(illustration by Peter Arkle):
"the effectiveness of the original Tide package, which communicated “cyclone in a box,” he says. “There’s this great dynamic tension there. The word ‘Tide’ is bursting out of the circle, and the circle is standing out of the box. It’s almost a baroque composition; it’s like what Steven Spielberg would do if he were designing a brand.” The idea was that Tide is “a force of nature — it’s a phase shift.” After all, an effective synthetic detergent was a real innovation in 1947, a result of years of expensive research and development. The bull’s-eye look was actually borrowed from earlier P.&G. products, Dash and Oxydol.

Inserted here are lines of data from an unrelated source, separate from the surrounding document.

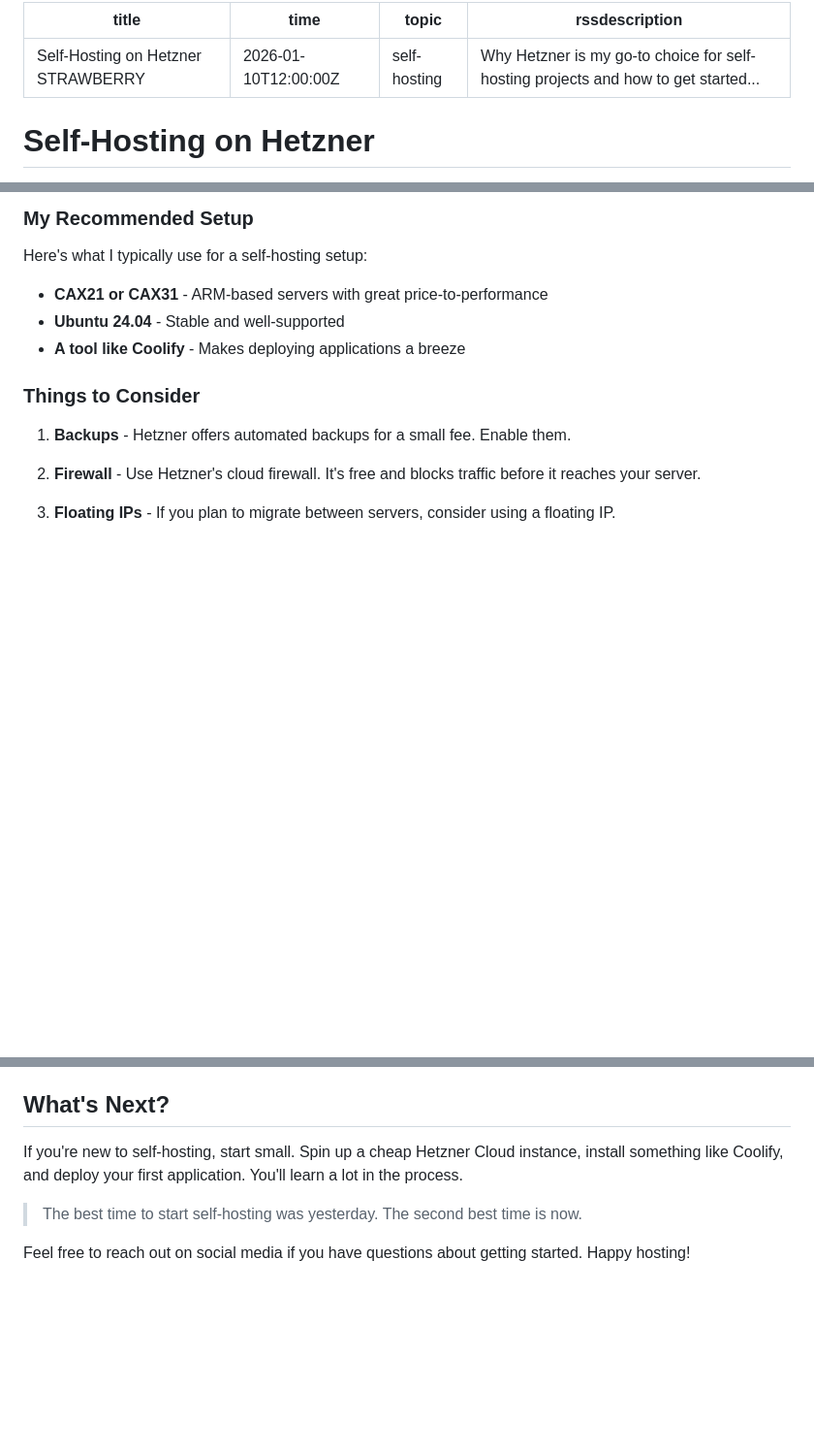
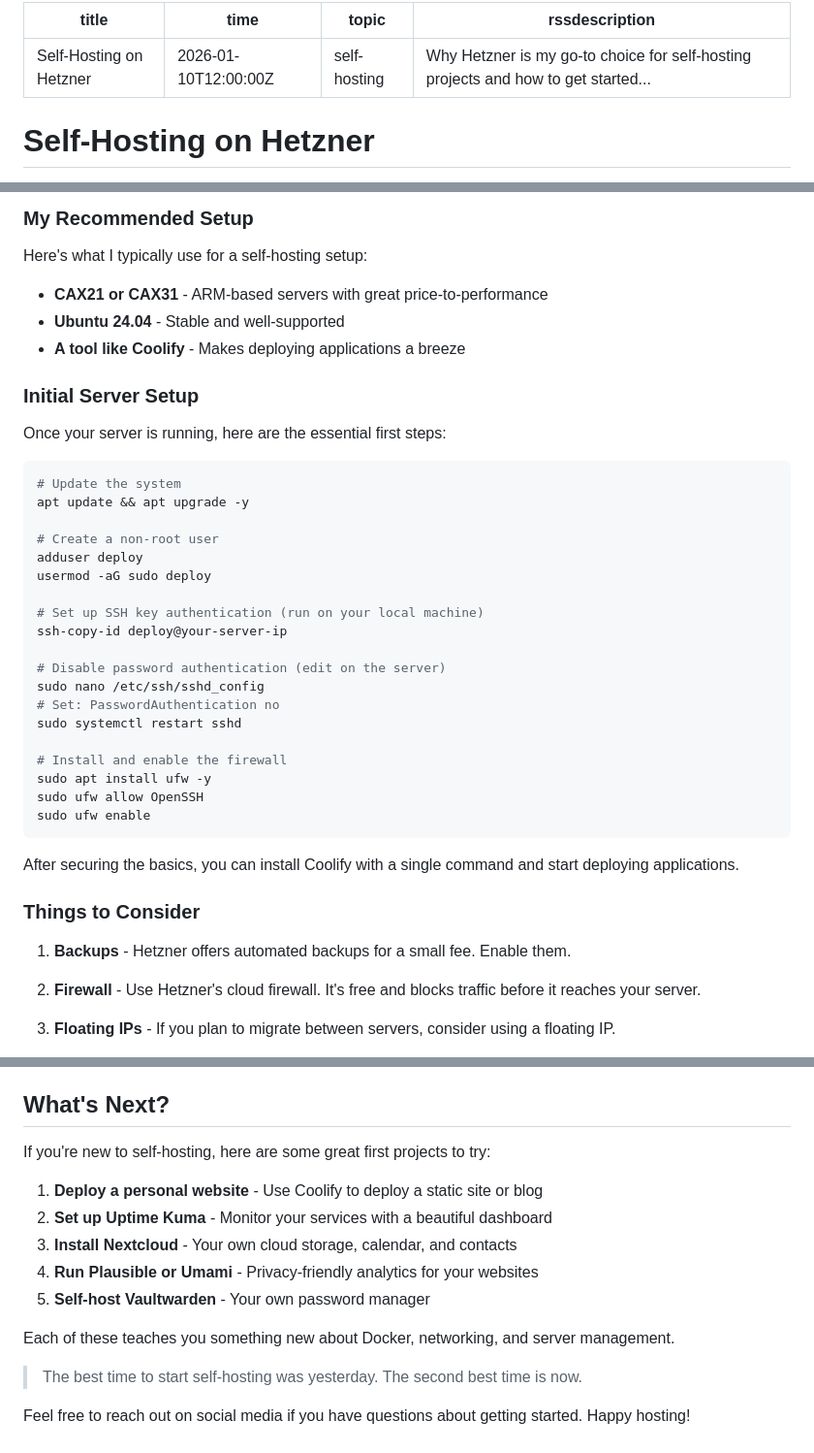
Before and after one commit to andrasbacsai/heyandras.dev, a Markdown page: posts/self-hosting-on-hetzner.md, 3 parts joined by grey strips. Shown at 97% size. GitHub-like rendering; blank space fills up the shorter version.

Commit message:
chore: prepare for PR

````diff
--- a/posts/self-hosting-on-hetzner.md
+++ b/posts/self-hosting-on-hetzner.md
@@ -1,5 +1,5 @@
 ---
-title: Self-Hosting on Hetzner STRAWBERRY
+title: Self-Hosting on Hetzner
 time: 2026-01-10T12:00:00Z
 topic: self-hosting
 rssdescription: Why Hetzner is my go-to choice for self-hosting projects and how to get started...
@@ -45,6 +45,34 @@ Here's what I typically use for a self-hosting setup:
 - **Ubuntu 24.04** - Stable and well-supported
 - **A tool like Coolify** - Makes deploying applications a breeze
 
+### Initial Server Setup
+
+Once your server is running, here are the essential first steps:
+
+```bash
+# Update the system
+apt update && apt upgrade -y
+
+# Create a non-root user
+adduser deploy
+usermod -aG sudo deploy
+
+# Set up SSH key authentication (run on your local machine)
+ssh-copy-id deploy@your-server-ip
+
+# Disable password authentication (edit on the server)
+sudo nano /etc/ssh/sshd_config
+# Set: PasswordAuthentication no
+sudo systemctl restart sshd
+
+# Install and enable the firewall
+sudo apt install ufw -y
+sudo ufw allow OpenSSH
+sudo ufw enable
+```
+
+After securing the basics, you can install Coolify with a single command and start deploying applications.
+
 ### Things to Consider
 
 1. **Backups** - Hetzner offers automated backups for a small fee. Enable them.
@@ -68,7 +96,15 @@ Hetzner gives you the infrastructure to make this happen without breaking the ba
 
 ## What's Next?
 
-If you're new to self-hosting, start small. Spin up a cheap Hetzner Cloud instance, install something like Coolify, and deploy your first application. You'll learn a lot in the process.
+If you're new to self-hosting, here are some great first projects to try:
+
+1. **Deploy a personal website** - Use Coolify to deploy a static site or blog
+2. **Set up Uptime Kuma** - Monitor your services with a beautiful dashboard
+3. **Install Nextcloud** - Your own cloud storage, calendar, and contacts
+4. **Run Plausible or Umami** - Privacy-friendly analytics for your websites
+5. **Self-host Vaultwarden** - Your own password manager
+
+Each of these teaches you something new about Docker, networking, and server management.
 
 > The best time to start self-hosting was yesterday. The second best time is now.
 
````
Also changed, not shown: other parts of posts/self-hosting-on-hetzner.md (+1 -1 lines).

But in his memorable culture and design book, “The Total Package,” Thomas Hine noted that “some sophisticated color research” — involving a psychologist who specialized in such things — went into selecting a bright scheme that would suggest “sufficient power,” tempered with the “likable” blue that had a more “sensitive” connotation. Reaching the market just as automatic washing machines were catching on, Tide was a sensation; anecdotal accounts from the time suggest people lined up to get hold of the stuff — as if it were an iPhone."